I am often asked: what if the person who defamed me did not mention my name? How do I show the defamatory comments were about me? The short answer: by description and circumstance.
My office handled a recent federal case in California. The defendant moved to assert the statements he published on the Internet did not name the person who sued him for defamation and were not about the plaintiff. The defendant further argued his posting did not otherwise identify the plaintiff. He also claimed a reader of the post would not know who it regarded, i.e., that it was not, as required, “of and concerning” the plaintiff. These positions would preclude the plaintiff’s lawsuit.
But the defendant applied the wrong standard. To state a claim for defamation, the defamed person need not be mentioned by name if it can be inferred from the evidence the offending statement applies to the plaintiff. It is sufficient if the publication points to the plaintiff by sufficient description or circumstance identifying him.
In 2008, citing the Supreme Court of Virginia, California’s Ninth Circuit Court of Appeals reaffirmed circumstantial evidence may prove defamatory material was published to a third party who reasonably understood it to refer to the plaintiffs.
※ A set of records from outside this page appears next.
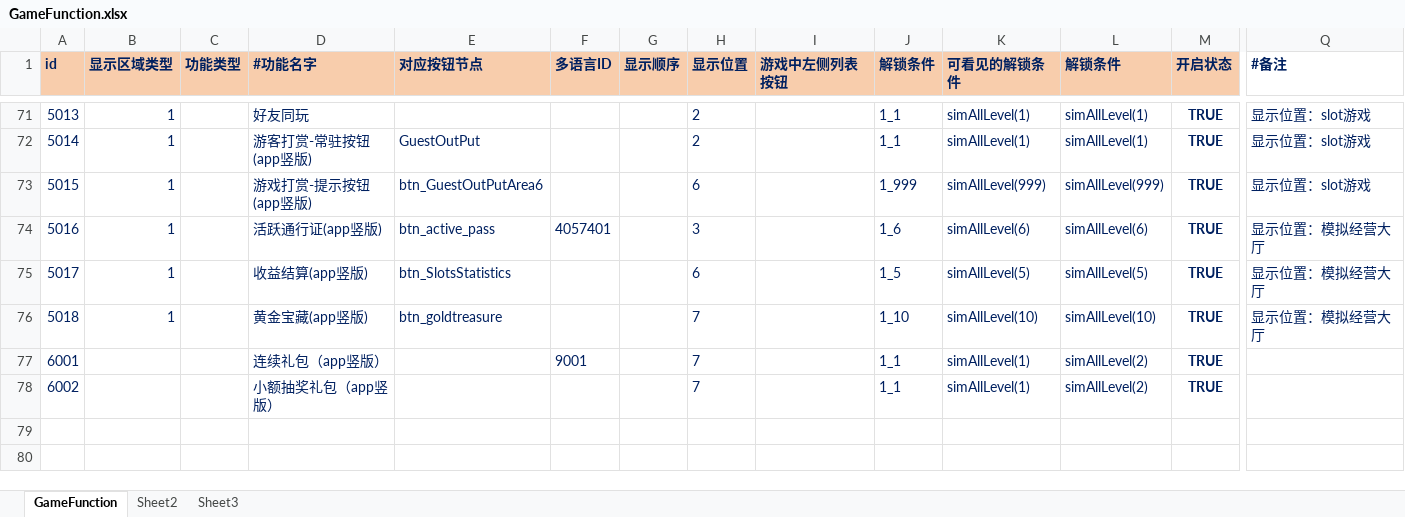
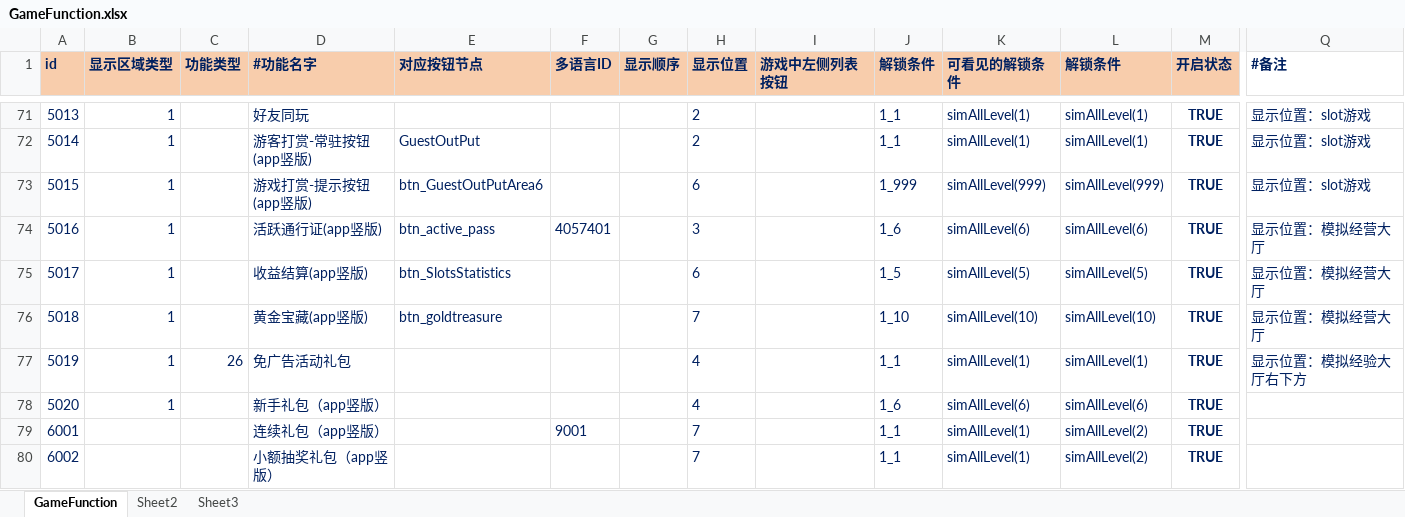
Before and after one commit to yanhailong/jjg2026, an Excel workbook: hall/resources/sample/GameFunction.xlsx, sheet GameFunction, drawn as a sheet; only a part is shown, gaps mark what is left out; values as stored, in another font and other column widths than the file's, no borders; conditional formats not drawn; rows hold the shown columns only; the diff names each change by its address in the sheet, - before the commit and + after, or states it on an @@ line.

```diff
--- a/hall/resources/sample/GameFunction.xlsx (sheet GameFunction)
+++ b/hall/resources/sample/GameFunction.xlsx (sheet GameFunction)
+row 77: 5019 | 1 | 26 | 免广告活动礼包 |  |  |  | 4 |  | 1_1 | simAllLevel(1) | simAllLevel(1) | TRUE | 显示位置：模拟经验大厅右下方
+row 78: 5020 | 1 |  | 新手礼包（app竖版） |  |  |  | 4 |  | 1_6 | simAllLevel(6) | simAllLevel(6) | TRUE
```
Also changed, not shown: hall/resources/sample/GoldTreasure.xlsx, ploy/resources/sample/GameFunction.xlsx, 57 other files.
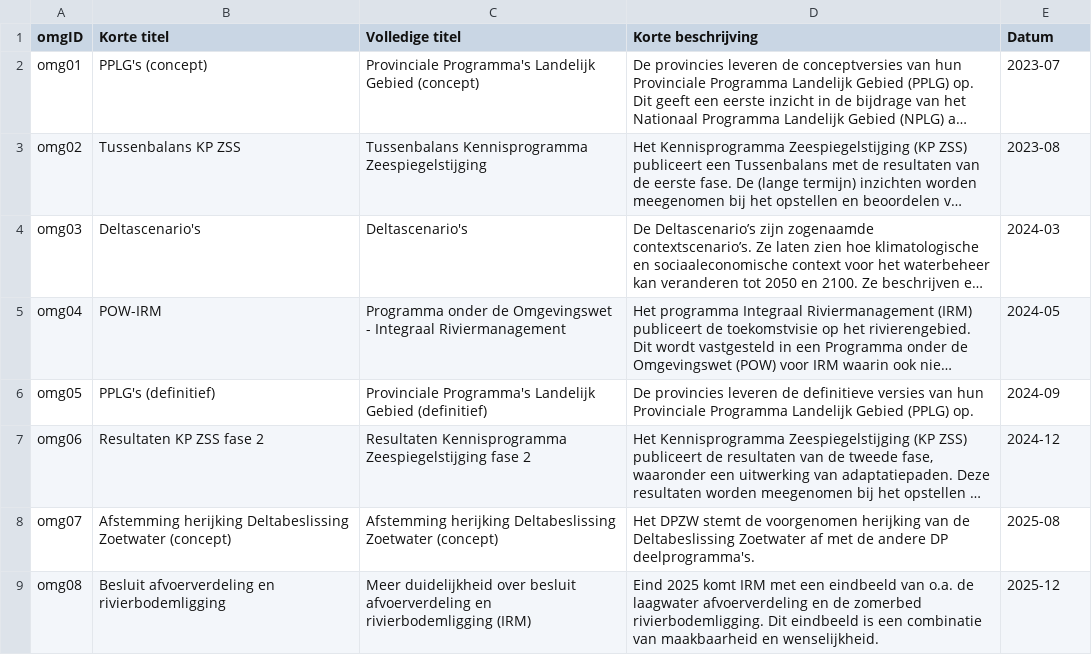
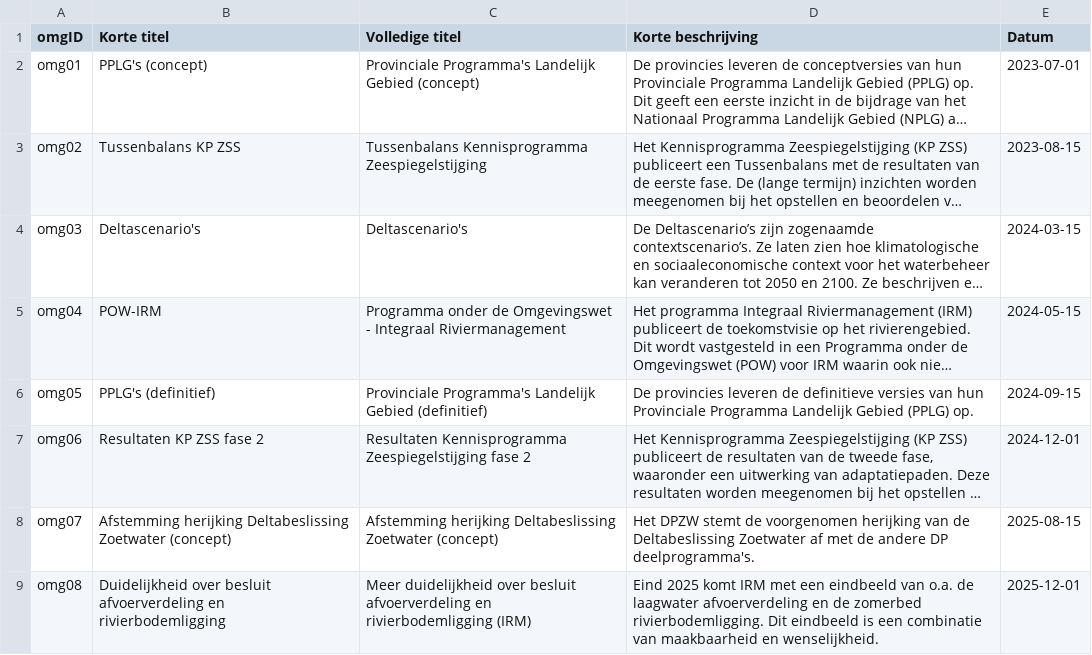
Before and after one commit to Climate-Adaptation-Services/rz-data, a CSV file: 20240215 dpzw_routekaart_omgeving_v1.csv, drawn as a sheet; long unchanged cells end in …; the diff names each change by its address in the sheet, - before the commit and + after, or states it on an @@ line.

Commit message:
Update 20240215 dpzw_routekaart_omgeving_v1.csv

```diff
--- a/20240215 dpzw_routekaart_omgeving_v1.csv
+++ b/20240215 dpzw_routekaart_omgeving_v1.csv
-E2 (Datum): 2023-07
+E2 (Datum): 2023-07-01
-E3 (Datum): 2023-08
+E3 (Datum): 2023-08-15
-E4 (Datum): 2024-03
+E4 (Datum): 2024-03-15
-E5 (Datum): 2024-05
+E5 (Datum): 2024-05-15
-E6 (Datum): 2024-09
+E6 (Datum): 2024-09-15
-E7 (Datum): 2024-12
+E7 (Datum): 2024-12-01
-E8 (Datum): 2025-08
+E8 (Datum): 2025-08-15
-B9 (Korte titel): Besluit afvoerverdeling en…
+B9 (Korte titel): Duidelijkheid over besluit afvoerverdeling en…
-E9 (Datum): 2025-12
+E9 (Datum): 2025-12-01
```
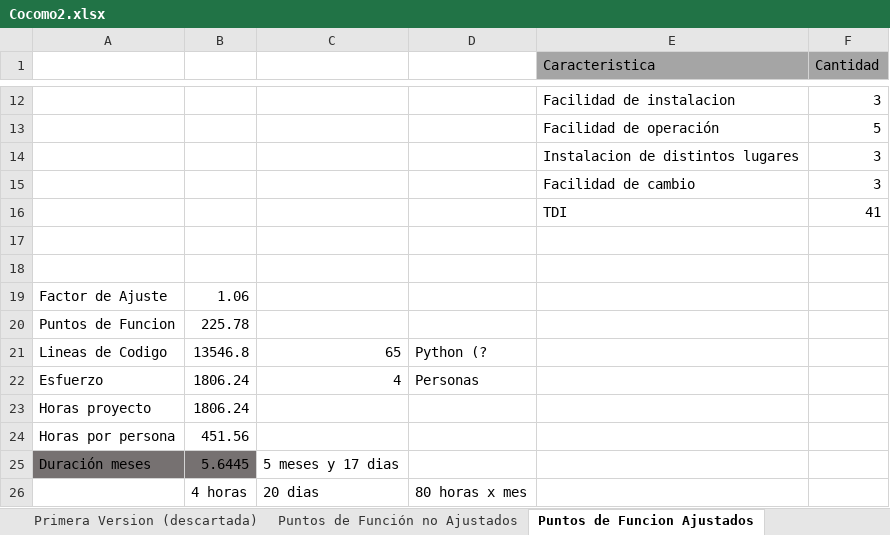
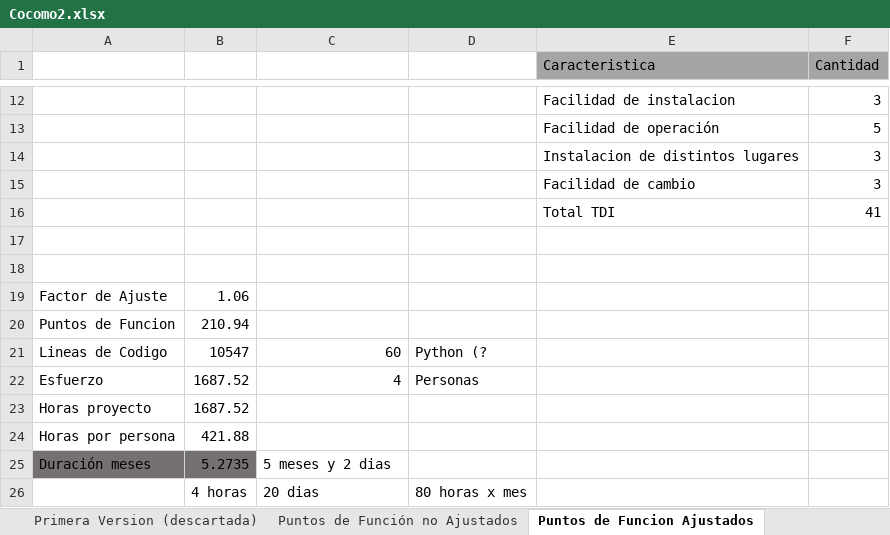
Before and after one commit to Skruptovski/SCTps, an Excel workbook: Documentación/Cocomo2.xlsx, sheet Puntos de Funcion Ajustados, drawn as a sheet; only a part is shown, gaps mark what is left out; values as stored, in another font and other column widths than the file's, no borders; charts and pictures not drawn; the diff names each change by its address in the sheet, - before the commit and + after, or states it on an @@ line.

```diff
--- a/Documentación/Cocomo2.xlsx (sheet Puntos de Funcion Ajustados)
+++ b/Documentación/Cocomo2.xlsx (sheet Puntos de Funcion Ajustados)
-E16 (Caracteristica): TDI
+E16 (Caracteristica): Total TDI
-B20: 225.78
+B20: 210.94
-B21: 13546.8
+B21: 10547
-C21: 65
+C21: 60
-B22:B23: 1806.24
+B22:B23: 1687.52
-B24: 451.56
+B24: 421.88
-B25: 5.6445
+B25: 5.2735
-C25: 5 meses y 17 dias
+C25: 5 meses y 2 dias
```
Also changed, not shown: sheet Puntos de Función no Ajustados, 1 other file.
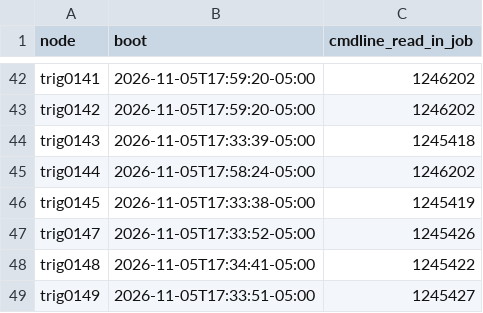
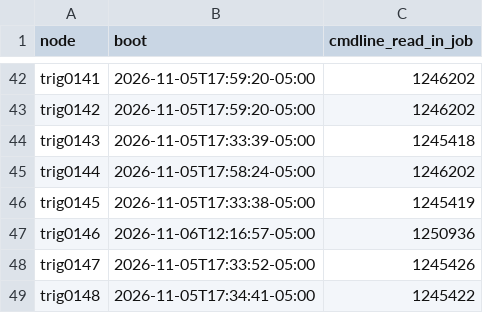
Before and after one commit to milabench/milabench, a TSV file: scripts/trillium/analysis/pstate_boots.tsv, drawn as a sheet; only a part is shown, gaps mark what is left out; the shorter side is filled out with more unchanged rows; the diff names each change by its address in the sheet, - before the commit and + after, or states it on an @@ line.

```diff
--- a/scripts/trillium/analysis/pstate_boots.tsv
+++ b/scripts/trillium/analysis/pstate_boots.tsv
+row 47: trig0146 | 2026-11-06T12:16:57-05:00 | 1250936
```
Also changed, not shown: 4 other files.
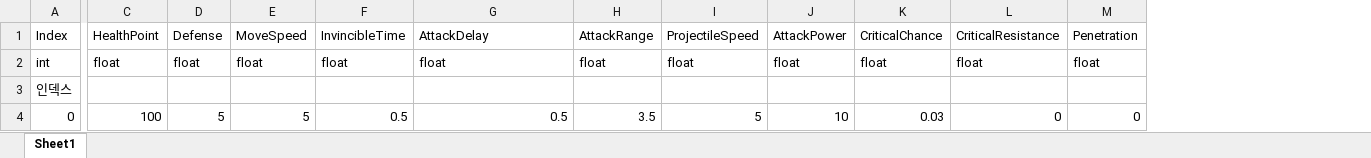
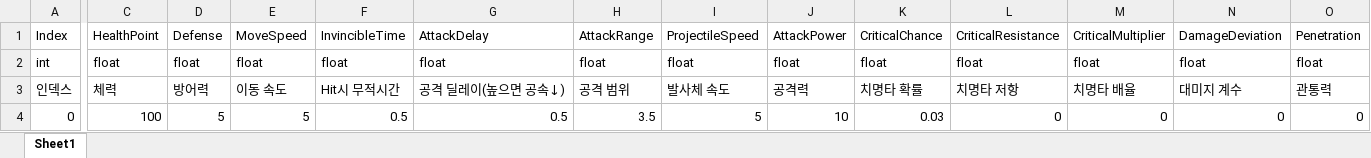
Before and after one commit to minwookdev/CoffeeCat_RogueLite_Project, an Excel workbook: Assets/StaticData/Excel/PlayerStatus.xlsx, sheet Sheet1, drawn as a sheet; only a part is shown, gaps mark what is left out; values as stored, in another font and other column widths than the file's, no cell formats; addresses are those after the commit; the diff names each change by its address in the sheet, - before the commit and + after, or states it on an @@ line.

Commit message:
Player Hit State 추가
- Player Projectile 스크립트에 몬스터 hit 추가
- Player Status 수정
- Player Projectile 트윈 수정중

```diff
--- a/Assets/StaticData/Excel/PlayerStatus.xlsx (sheet Sheet1)
+++ b/Assets/StaticData/Excel/PlayerStatus.xlsx (sheet Sheet1)
+column M (CriticalMultiplier), rows 2-4: float | 치명타 배율 | 0
+column N (DamageDeviation), rows 2-4: float | 대미지 계수 | 0
-C3 (HealthPoint): (empty)
+C3 (HealthPoint): 체력
-D3 (Defense): (empty)
+D3 (Defense): 방어력
-E3 (MoveSpeed): (empty)
+E3 (MoveSpeed): 이동 속도
-F3 (InvincibleTime): (empty)
+F3 (InvincibleTime): Hit시 무적시간
-G3 (AttackDelay): (empty)
+G3 (AttackDelay): 공격 딜레이(높으면 공속↓)
-H3 (AttackRange): (empty)
+H3 (AttackRange): 공격 범위
-I3 (ProjectileSpeed): (empty)
+I3 (ProjectileSpeed): 발사체 속도
-J3 (AttackPower): (empty)
+J3 (AttackPower): 공격력
-K3 (CriticalChance): (empty)
+K3 (CriticalChance): 치명타 확률
-L3 (CriticalResistance): (empty)
+L3 (CriticalResistance): 치명타 저항
-O3 (Penetration): (empty)
+O3 (Penetration): 관통력
```
Also changed, not shown: cell formats, 35 other files.
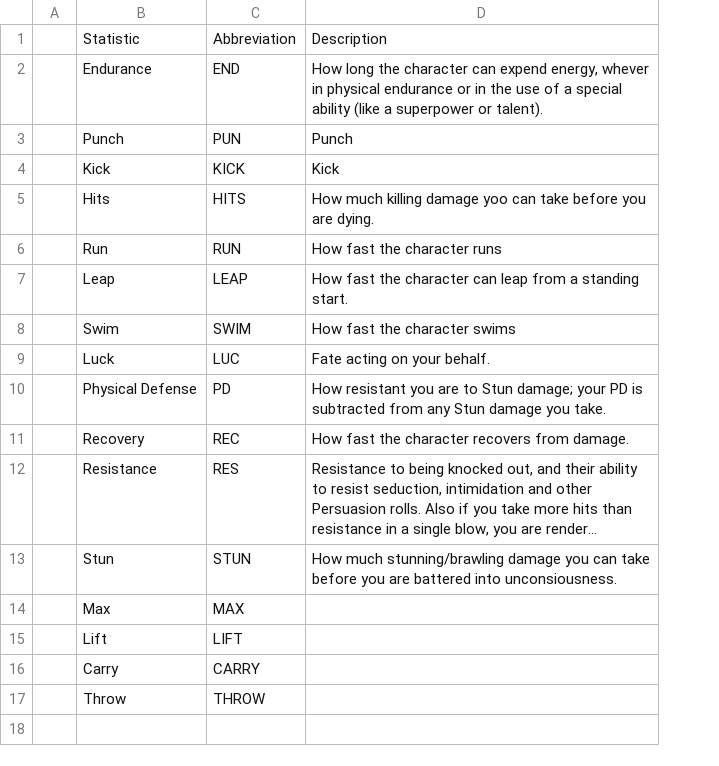
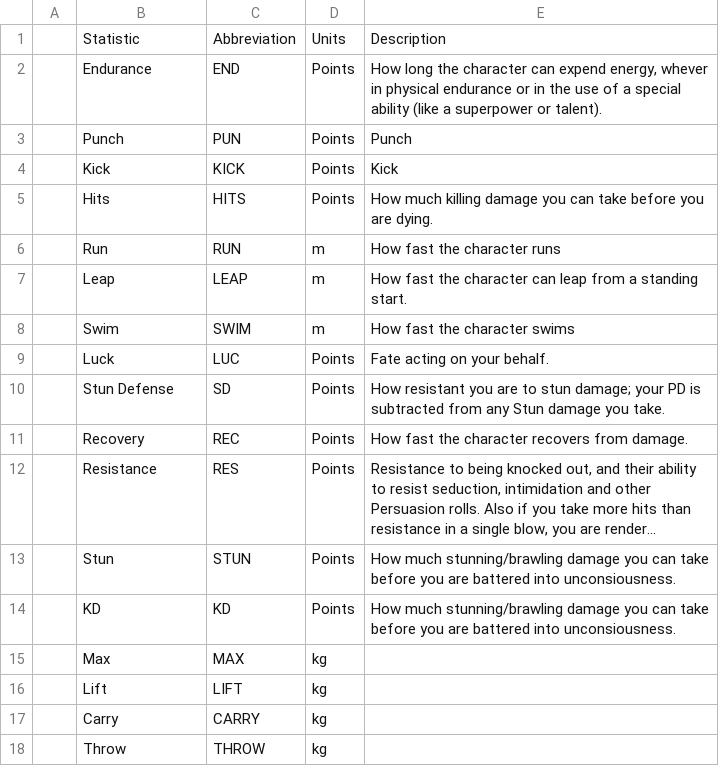
Before and after one commit to ledlogic/bgc-rpg, a CSV file: data/derivedstats.csv, drawn as a sheet; long unchanged cells end in …; removed rows and columns are numbered as before the commit, all else as after; the diff names each change by its address in the sheet, - before the commit and + after, or states it on an @@ line.

Commit message:
Calculate stat points for characters

```diff
--- a/data/derivedstats.csv
+++ b/data/derivedstats.csv
+column D, rows 1-9: Units | Points | Points | Points | Points | m | m | m | Points; rows 11-13: all Points; rows 15-18: all kg
-E5: …killing damage yoo can take…
+E5: …killing damage you can take…
-row 10:  | Physical Defense | PD | How resistant you are to Stun damage; your PD is subtracted from any Stun damage you take.
+row 10:  | Stun Defense | SD | Points | How resistant you are to stun damage; your PD is subtracted from any Stun damage you take.
+row 14:  | KD | KD | Points | How much stunning/brawling damage you can take before you are battered into unconsiousness.
```
Also changed, not shown: data/skills-bgc.csv, data/stats.csv, 12 other files.
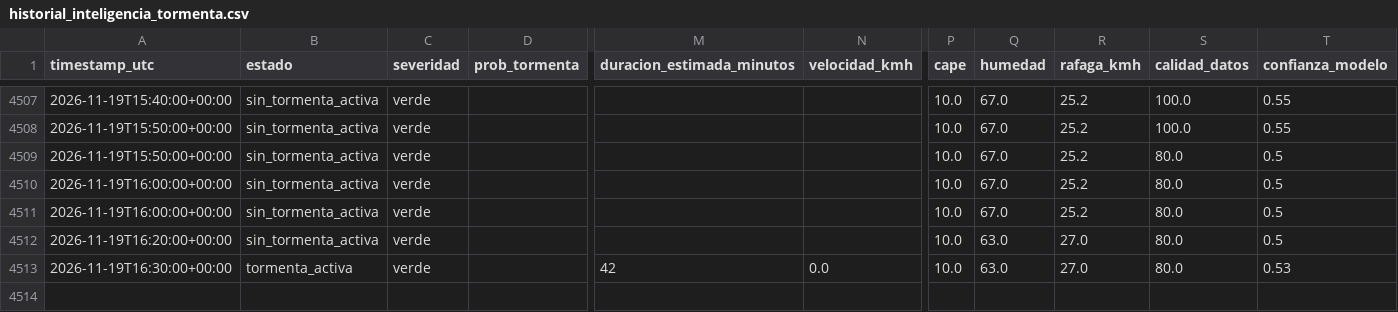
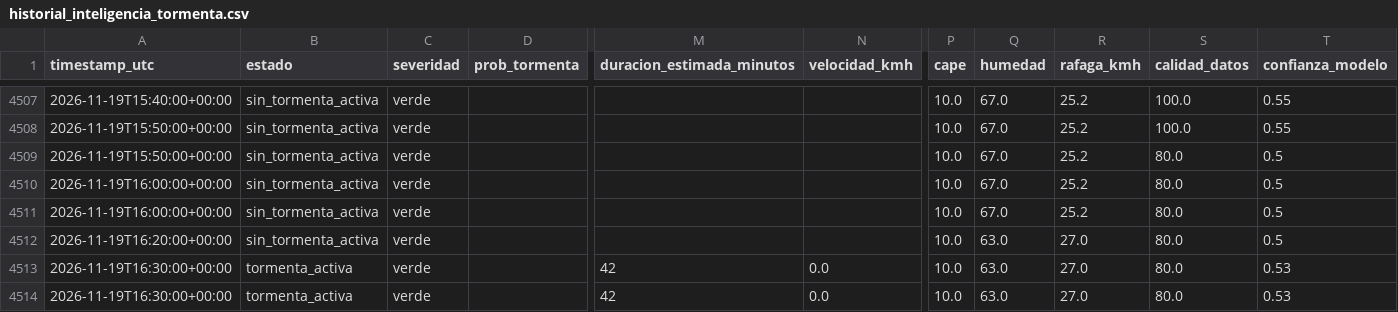
Before and after one commit to lucas12839/Clima-ar, a CSV file: data/ia/historial_inteligencia_tormenta.csv, drawn as a sheet; only a part is shown, gaps mark what is left out; rows hold the shown columns only; the diff names each change by its address in the sheet, - before the commit and + after, or states it on an @@ line.

```diff
--- a/data/ia/historial_inteligencia_tormenta.csv
+++ b/data/ia/historial_inteligencia_tormenta.csv
+row 4514: 2026-11-19T16:30:00+00:00 | tormenta_activa | verde |  | 42 | 0.0 | 10.0 | 63.0 | 27.0 | 80.0 | 0.53
```
Also changed, not shown: data/ia/historial_meteorologico.csv, data/radar/radar_features_rma10.csv, 16 other files.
Here are examples. If the post states the alleged defamer and the plaintiff were romantically involved, can the plaintiff’s friends attest to that relationship? If the defendant’s comments refer to the plaintiff’s age, do they correspond to his or her true age? Do the disparaging words indicate activities the plaintiff and defendant shared? E.g., does the post concede the two parties frequented a particular restaurant or gym? Through the knowledge of the plaintiff’s — or the alleged defamer’s – friends, co-workers, families, can one learn whether the plaintiff and defendant traveled together? Did they go on a ski trip or visit the Grand Canyon? Or, did they work for the same company? Additionally, can some clues be ferreted out using social media information?
A plaintiff must address a related question. Was she or he alerted to the defamatory Internet posting by an acquaintance, co-worker, or colleague who saw it online and recognized it was about the plaintiff? The law requires that at least one third person actually understood the ambiguous statement referred to the plaintiff.
With such kinds of potentially widespread knowledge about circumstances the parties shared, and/or the plaintiff’s identifying characteristics, one may appropriately contend it is reasonably likely the mere posting of that information would cause any reader familiar with the defendant’s
 Special Motion to Strike
 Church of Scientology of California v. Flynn, 744 F.2d 694, 697 (9th Cir. 1984)
 SDV/ACCI, Inc. v. AT & T Corp., 522 F.3d 955, 960 (9th Cir. 2008) (emphasis in original)